╭─ Data under study
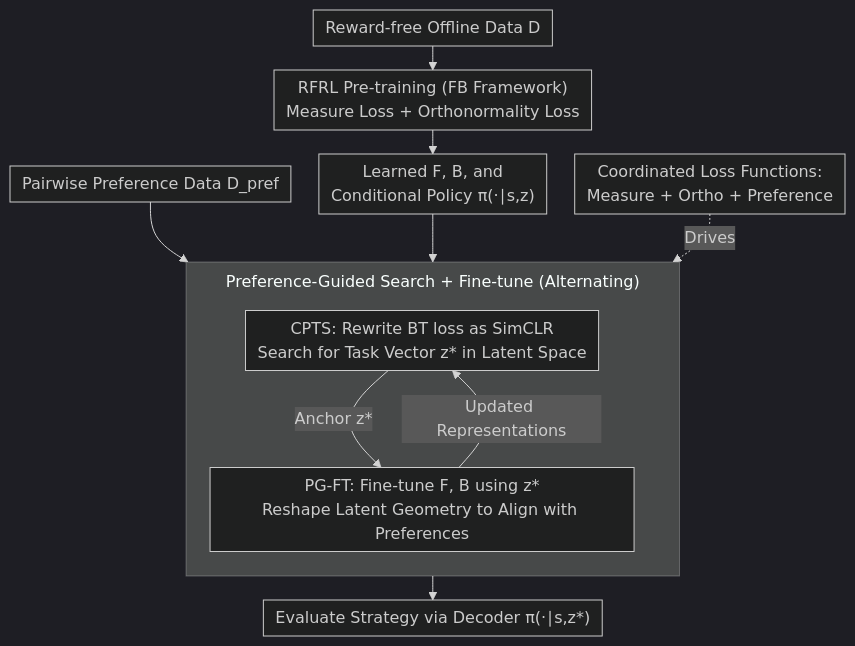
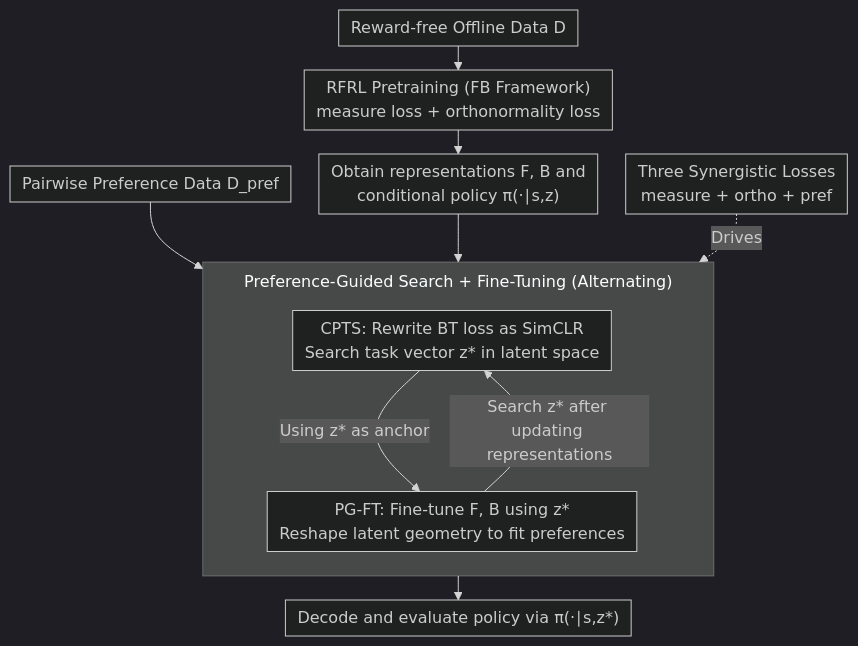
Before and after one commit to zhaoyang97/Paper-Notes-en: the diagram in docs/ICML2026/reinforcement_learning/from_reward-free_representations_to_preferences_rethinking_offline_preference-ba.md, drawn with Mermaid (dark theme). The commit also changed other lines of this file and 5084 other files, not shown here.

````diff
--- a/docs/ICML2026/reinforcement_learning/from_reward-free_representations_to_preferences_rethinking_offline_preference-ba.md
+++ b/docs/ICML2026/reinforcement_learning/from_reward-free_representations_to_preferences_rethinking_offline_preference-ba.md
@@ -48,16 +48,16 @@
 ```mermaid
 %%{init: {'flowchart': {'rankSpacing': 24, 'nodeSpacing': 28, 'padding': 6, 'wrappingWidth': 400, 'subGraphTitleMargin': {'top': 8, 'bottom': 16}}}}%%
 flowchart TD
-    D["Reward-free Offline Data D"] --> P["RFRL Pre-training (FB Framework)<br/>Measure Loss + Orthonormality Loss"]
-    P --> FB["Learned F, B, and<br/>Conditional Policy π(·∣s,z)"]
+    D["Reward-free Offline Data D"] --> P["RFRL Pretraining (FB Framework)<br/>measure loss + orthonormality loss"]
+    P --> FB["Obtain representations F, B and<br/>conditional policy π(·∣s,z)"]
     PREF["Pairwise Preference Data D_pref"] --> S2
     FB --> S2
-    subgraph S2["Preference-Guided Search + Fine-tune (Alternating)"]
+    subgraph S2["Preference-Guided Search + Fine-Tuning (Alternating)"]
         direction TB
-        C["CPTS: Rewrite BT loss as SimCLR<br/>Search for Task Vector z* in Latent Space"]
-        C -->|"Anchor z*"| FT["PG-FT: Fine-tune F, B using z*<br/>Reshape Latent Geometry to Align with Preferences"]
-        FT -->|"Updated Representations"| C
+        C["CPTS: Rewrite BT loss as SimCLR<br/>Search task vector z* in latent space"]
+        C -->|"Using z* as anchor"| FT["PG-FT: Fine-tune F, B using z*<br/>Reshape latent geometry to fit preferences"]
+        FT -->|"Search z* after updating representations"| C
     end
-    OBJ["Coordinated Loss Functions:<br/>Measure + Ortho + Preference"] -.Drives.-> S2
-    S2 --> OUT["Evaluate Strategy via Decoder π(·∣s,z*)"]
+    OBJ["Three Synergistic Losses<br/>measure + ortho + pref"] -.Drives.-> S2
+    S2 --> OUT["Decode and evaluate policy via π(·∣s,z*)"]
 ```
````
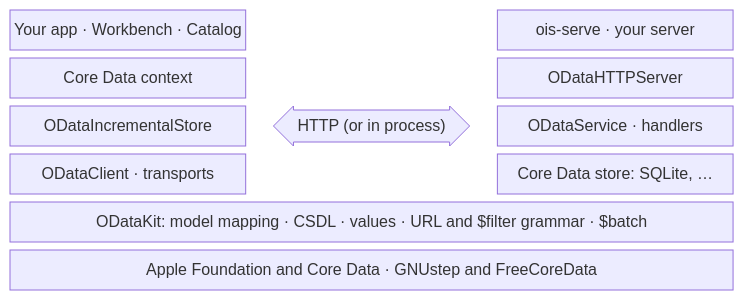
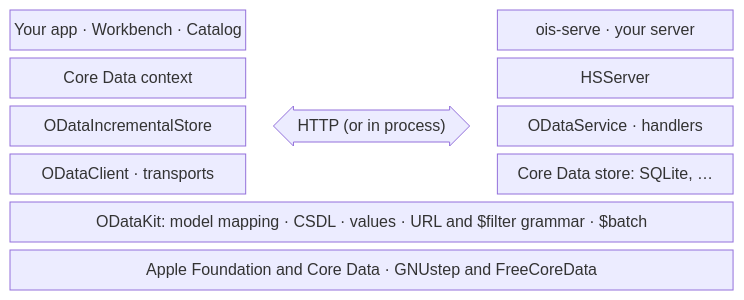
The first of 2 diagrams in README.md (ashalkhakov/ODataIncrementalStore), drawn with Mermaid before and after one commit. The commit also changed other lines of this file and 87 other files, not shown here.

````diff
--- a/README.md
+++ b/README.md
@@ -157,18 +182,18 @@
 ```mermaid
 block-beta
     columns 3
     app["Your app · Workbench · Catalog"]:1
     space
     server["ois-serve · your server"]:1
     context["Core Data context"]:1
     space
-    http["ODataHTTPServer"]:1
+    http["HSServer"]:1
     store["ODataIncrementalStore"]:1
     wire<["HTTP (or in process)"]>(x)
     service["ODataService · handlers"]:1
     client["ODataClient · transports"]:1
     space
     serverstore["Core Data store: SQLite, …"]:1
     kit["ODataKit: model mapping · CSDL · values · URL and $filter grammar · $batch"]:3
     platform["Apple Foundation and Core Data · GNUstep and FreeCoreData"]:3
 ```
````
╰─
Exercise prompt
Can the entries above be repeated exactly, without their pictures?

Response below
Before and after one commit to zhaoyang97/Paper-Notes-en: the diagram in docs/ICML2026/reinforcement_learning/from_reward-free_representations_to_preferences_rethinking_offline_preference-ba.md, drawn with Mermaid (dark theme). The commit also changed other lines of this file and 5084 other files, not shown here.

````diff
--- a/docs/ICML2026/reinforcement_learning/from_reward-free_representations_to_preferences_rethinking_offline_preference-ba.md
+++ b/docs/ICML2026/reinforcement_learning/from_reward-free_representations_to_preferences_rethinking_offline_preference-ba.md
@@ -48,16 +48,16 @@
 ```mermaid
 %%{init: {'flowchart': {'rankSpacing': 24, 'nodeSpacing': 28, 'padding': 6, 'wrappingWidth': 400, 'subGraphTitleMargin': {'top': 8, 'bottom': 16}}}}%%
 flowchart TD
-    D["Reward-free Offline Data D"] --> P["RFRL Pre-training (FB Framework)<br/>Measure Loss + Orthonormality Loss"]
-    P --> FB["Learned F, B, and<br/>Conditional Policy π(·∣s,z)"]
+    D["Reward-free Offline Data D"] --> P["RFRL Pretraining (FB Framework)<br/>measure loss + orthonormality loss"]
+    P --> FB["Obtain representations F, B and<br/>conditional policy π(·∣s,z)"]
     PREF["Pairwise Preference Data D_pref"] --> S2
     FB --> S2
-    subgraph S2["Preference-Guided Search + Fine-tune (Alternating)"]
+    subgraph S2["Preference-Guided Search + Fine-Tuning (Alternating)"]
         direction TB
-        C["CPTS: Rewrite BT loss as SimCLR<br/>Search for Task Vector z* in Latent Space"]
-        C -->|"Anchor z*"| FT["PG-FT: Fine-tune F, B using z*<br/>Reshape Latent Geometry to Align with Preferences"]
-        FT -->|"Updated Representations"| C
+        C["CPTS: Rewrite BT loss as SimCLR<br/>Search task vector z* in latent space"]
+        C -->|"Using z* as anchor"| FT["PG-FT: Fine-tune F, B using z*<br/>Reshape latent geometry to fit preferences"]
+        FT -->|"Search z* after updating representations"| C
     end
-    OBJ["Coordinated Loss Functions:<br/>Measure + Ortho + Preference"] -.Drives.-> S2
-    S2 --> OUT["Evaluate Strategy via Decoder π(·∣s,z*)"]
+    OBJ["Three Synergistic Losses<br/>measure + ortho + pref"] -.Drives.-> S2
+    S2 --> OUT["Decode and evaluate policy via π(·∣s,z*)"]
 ```
````
The first of 2 diagrams in README.md (ashalkhakov/ODataIncrementalStore), drawn with Mermaid before and after one commit. The commit also changed other lines of this file and 87 other files, not shown here.

````diff
--- a/README.md
+++ b/README.md
@@ -157,18 +182,18 @@
 ```mermaid
 block-beta
     columns 3
     app["Your app · Workbench · Catalog"]:1
     space
     server["ois-serve · your server"]:1
     context["Core Data context"]:1
     space
-    http["ODataHTTPServer"]:1
+    http["HSServer"]:1
     store["ODataIncrementalStore"]:1
     wire<["HTTP (or in process)"]>(x)
     service["ODataService · handlers"]:1
     client["ODataClient · transports"]:1
     space
     serverstore["Core Data store: SQLite, …"]:1
     kit["ODataKit: model mapping · CSDL · values · URL and $filter grammar · $batch"]:3
     platform["Apple Foundation and Core Data · GNUstep and FreeCoreData"]:3
 ```
````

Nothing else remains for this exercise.